╭─ Source records
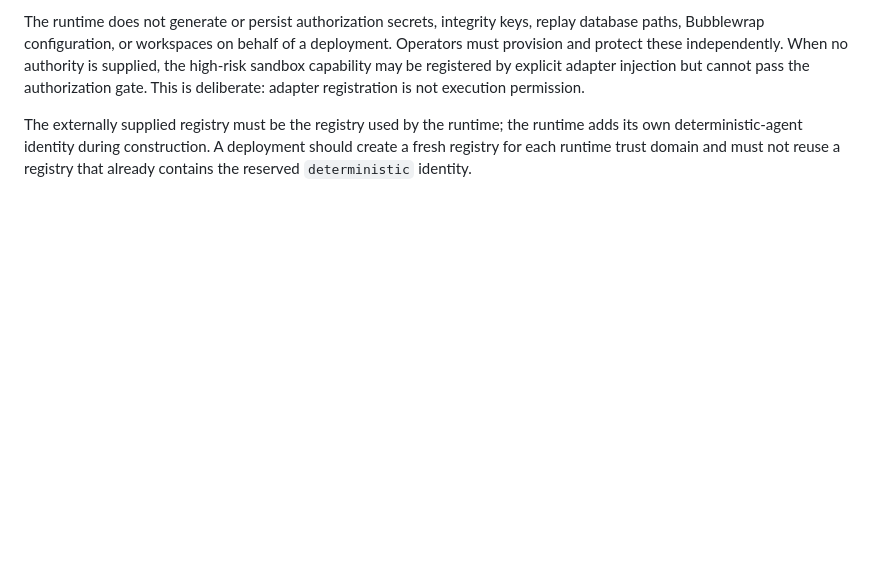
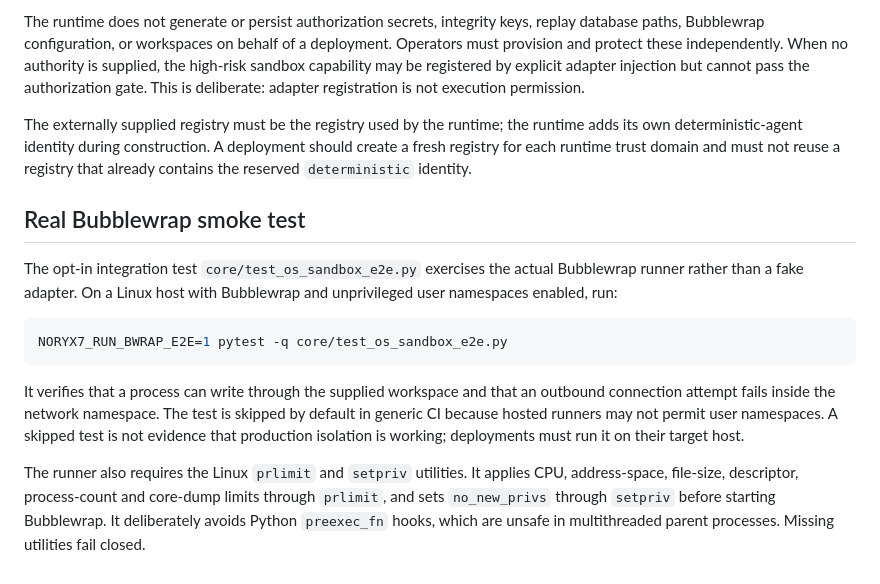
Before and after one commit to aadrian080404-prog/noryx77, a Markdown page: docs/HYPERSYNTH_SANDBOX_CAPABILITY.md, the part around the change. GitHub-like rendering; blank space fills up the shorter version.

Commit message:
docs(sandbox): include real Bubblewrap e2e and safe limit launcher

````diff
--- a/docs/HYPERSYNTH_SANDBOX_CAPABILITY.md
+++ b/docs/HYPERSYNTH_SANDBOX_CAPABILITY.md
@@ -67,3 +67,25 @@ the runtime adds its own deterministic-agent identity during construction.
 A deployment should create a fresh registry for each runtime trust domain and
 must not reuse a registry that already contains the reserved
 `deterministic` identity.
+
+## Real Bubblewrap smoke test
+
+The opt-in integration test `core/test_os_sandbox_e2e.py` exercises the actual
+Bubblewrap runner rather than a fake adapter. On a Linux host with Bubblewrap
+and unprivileged user namespaces enabled, run:
+
+```sh
+NORYX7_RUN_BWRAP_E2E=1 pytest -q core/test_os_sandbox_e2e.py
+```
+
+It verifies that a process can write through the supplied workspace and that
+an outbound connection attempt fails inside the network namespace. The test
+is skipped by default in generic CI because hosted runners may not permit user
+namespaces. A skipped test is not evidence that production isolation is
+working; deployments must run it on their target host.
+
+The runner also requires the Linux `prlimit` and `setpriv` utilities. It applies
+CPU, address-space, file-size, descriptor, process-count and core-dump limits
+through `prlimit`, and sets `no_new_privs` through `setpriv` before starting
+Bubblewrap. It deliberately avoids Python `preexec_fn` hooks, which are unsafe
+in multithreaded parent processes. Missing utilities fail closed.
````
╰─
» What you will do:
Would you copy all lines in the records where the string "that" appears?

» Response area:
 must not reuse a registry that already contains the reserved
+It verifies that a process can write through the supplied workspace and that
+namespaces. A skipped test is not evidence that production isolation is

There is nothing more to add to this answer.